Congressperson Barr continues: "Reagan, with his constant good humor, almost always disarmed protesters with his wit. Conservatives wearing anti-Clinton T-shirts frequently showed up at Clinton rallies. The worst they might face from the then-president's supporters were scowls. This atmosphere didn't mean security was absent; it was very present. In the 1960s through the end of Clinton's second term in January 2001, everyone knew if you caused disruption, Secret Service agents would be on you in an instant, as they should be. But during that period, you didn't feel you were doing something criminal if you simply decided to show up at a rally with a protest T-shirt on, or lugging around a sloppy paperboard sign criticizing the president. You didn't feel intimidated." I only mention Congressperson Barr’s article because it illustrates the harmlessness of a simple t-shirt.

This attitude seems to be alive and well right here in Nebraska and in Lincoln. I am very concerned. This past week Chancellor Perlman issued a ban on political campaigning at the Nebraska football games (rescinded for at least the first game). The Chancellor "has argued that the university has the right to limit speech in this case and is justified in doing so because the game day politicking bothers fans. He said the policy, which appears to ban political literature while allowing commercial, religious or nonprofit fliers with the proper permit, is legally defensible but may also be unclear and difficult to enforce." LJS 9/4/04

There may be fans that agree with Chancellor Perlman that this is bothersome to them. However, it seems to me that this may be a small intrusion that they must tolerate in a free society. Some day it may be something of importance to them that is banned. The football games are a public event and the public has a right to be there and to express any point of view they choose. We should not tolerate this erosion of our first amendment rights at the football games or anywhere in our state. People are dying to preserve those rights.

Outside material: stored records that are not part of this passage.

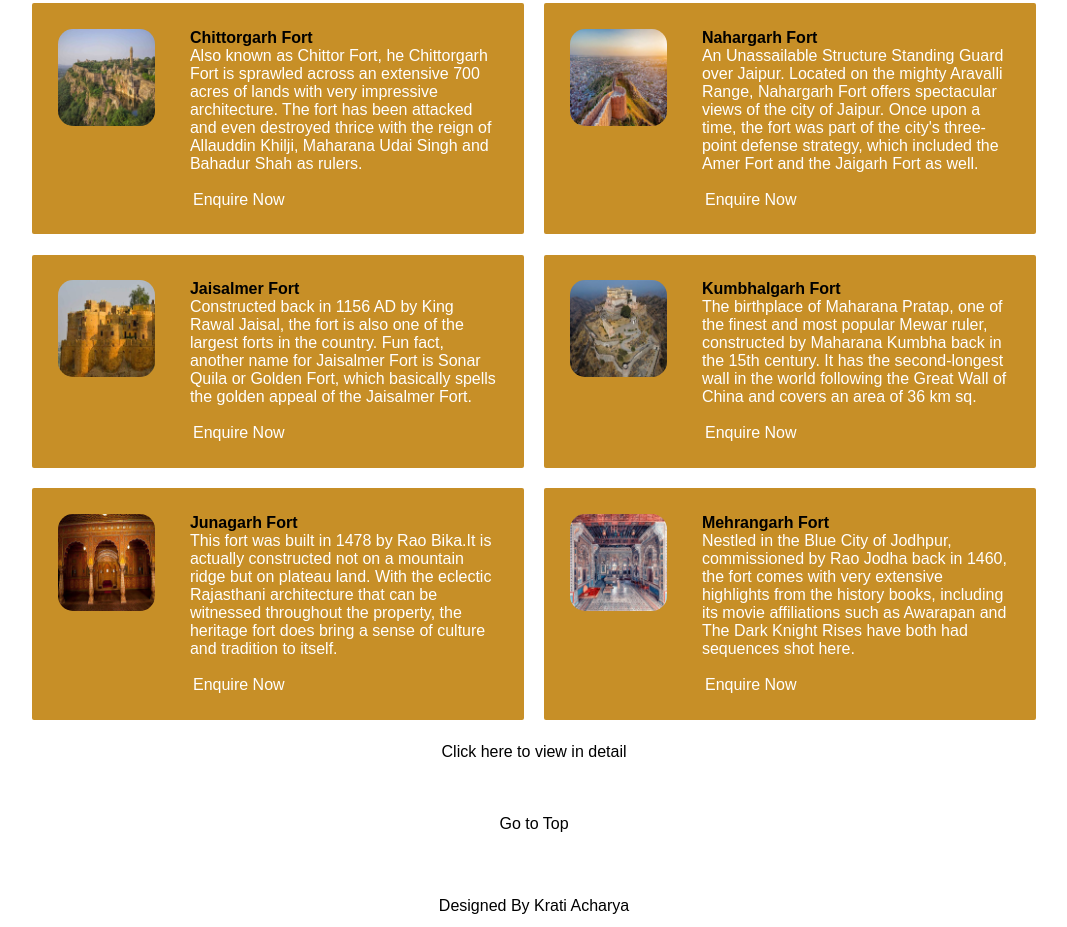
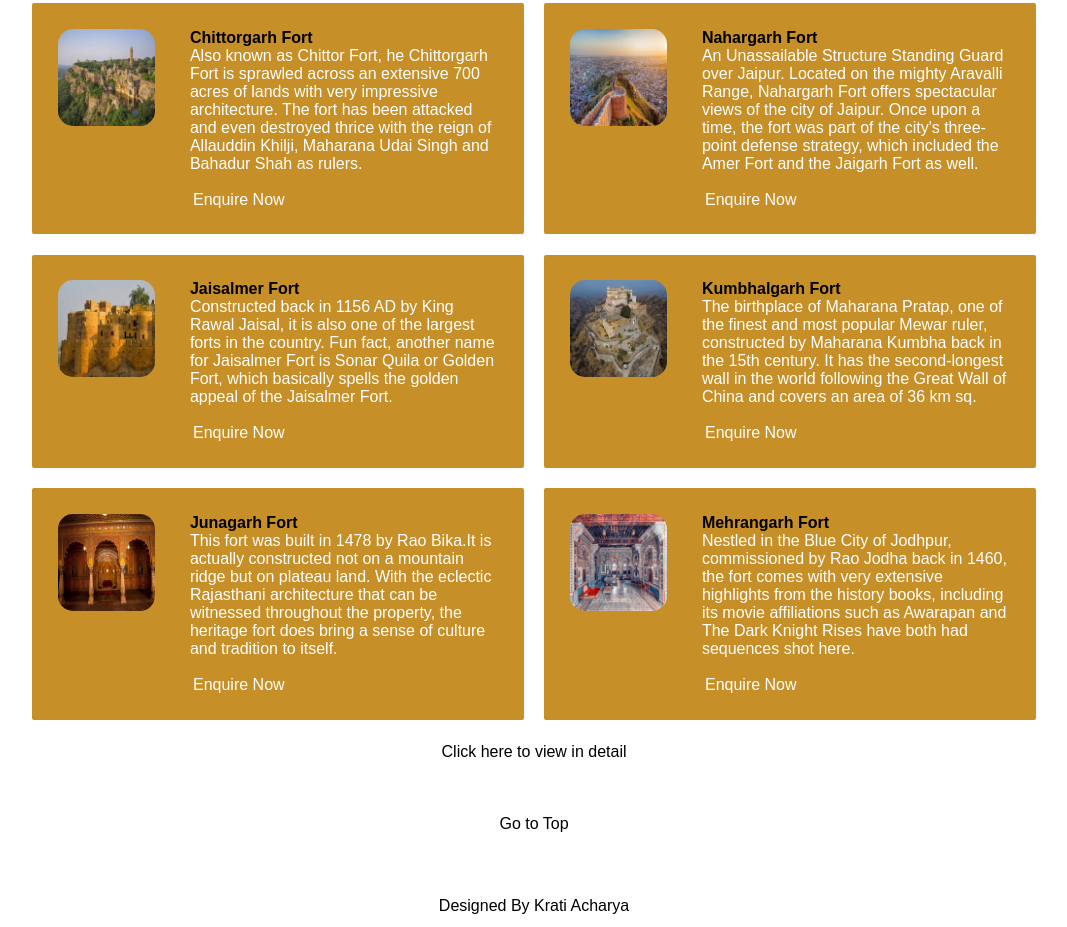
Before and after one commit to kratiacharya/Rajasthan-Tourism, a plain HTML site: page index.html in a window 1280 px wide. Shown: the part 1290-2217 px from the top of the page, without its empty margins (106-1173 px from the left). Drawn offline with Linux system fonts and the light colour scheme.

Commit message:
Update index.html

```diff
--- a/index.html
+++ b/index.html
@@ -149,7 +149,7 @@
                     <h4>Jaisalmer Fort</h4>
 
                     <p class="des-detail">
-                        Constructed back in 1156 AD by King Rawal Jaisal, the fort is also one of the largest
+                        Constructed back in 1156 AD by King Rawal Jaisal, it is also one of the largest
                         forts in the country. Fun fact, another name for
                         Jaisalmer Fort is Sonar Quila or Golden Fort, which basically spells the golden appeal
                         of the Jaisalmer Fort.
```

On the Sunday of Labor Day weekend I attended our State Fair and the Congressional debate sponsored by the Farm Bureau. Attending a political debate is one of our greatest liberties, along with the right to vote - public participate in the democratic process. However, I was denied access to the debate because I was wearing a t-shirt in support of one of the candidates. I was told that the Farm Bureau leased the facility and could deny access to anyone. Furthermore the candidates agreed to the stipulation. I don’t know what the candidates agreed to but I say shame on the Farm Bureau and anyone else who supports denying us our freedom of expression anywhere! I was required to put duct tape over the candidates name on my t-shirt before they would allow me into the auditorium. How possibly could a t-shirt or sticker affect the debate? This was a blatant attempt to simply control the audience.

These may seem like small things, no politics at the NU games and no t-shirts or stickers at a political debate, but I believe them to be enormous. We cannot stand idly by and allow anyone, anywhere, to chip away at our freedoms that millions before us have worked so hard to preserve.

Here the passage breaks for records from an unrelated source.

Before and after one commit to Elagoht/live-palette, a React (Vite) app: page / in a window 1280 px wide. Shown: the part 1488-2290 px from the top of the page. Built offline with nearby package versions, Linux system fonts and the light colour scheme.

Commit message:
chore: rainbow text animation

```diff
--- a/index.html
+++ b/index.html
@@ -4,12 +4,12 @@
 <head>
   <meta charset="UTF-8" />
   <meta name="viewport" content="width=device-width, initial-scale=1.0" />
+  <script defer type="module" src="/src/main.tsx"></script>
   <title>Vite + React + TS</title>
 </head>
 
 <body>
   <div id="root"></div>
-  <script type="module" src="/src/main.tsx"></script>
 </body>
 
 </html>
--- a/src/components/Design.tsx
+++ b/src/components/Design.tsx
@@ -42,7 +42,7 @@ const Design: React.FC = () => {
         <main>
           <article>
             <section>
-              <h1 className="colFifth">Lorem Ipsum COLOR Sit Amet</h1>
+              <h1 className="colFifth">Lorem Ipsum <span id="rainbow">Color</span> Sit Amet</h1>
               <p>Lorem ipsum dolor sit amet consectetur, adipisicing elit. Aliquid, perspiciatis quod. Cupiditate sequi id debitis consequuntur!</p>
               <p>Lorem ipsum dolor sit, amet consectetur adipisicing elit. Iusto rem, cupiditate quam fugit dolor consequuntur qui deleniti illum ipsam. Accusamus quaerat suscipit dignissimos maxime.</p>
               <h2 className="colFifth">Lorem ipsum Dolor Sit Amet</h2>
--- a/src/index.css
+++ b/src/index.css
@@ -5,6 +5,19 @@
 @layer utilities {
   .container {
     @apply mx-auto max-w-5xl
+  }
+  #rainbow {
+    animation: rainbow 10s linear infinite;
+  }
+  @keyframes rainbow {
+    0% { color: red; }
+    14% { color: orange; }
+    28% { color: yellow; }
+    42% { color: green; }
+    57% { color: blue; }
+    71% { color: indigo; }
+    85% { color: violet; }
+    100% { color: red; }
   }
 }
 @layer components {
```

Terry Werner was elected to an at-large seat on the City Council in 2001.

Council Comments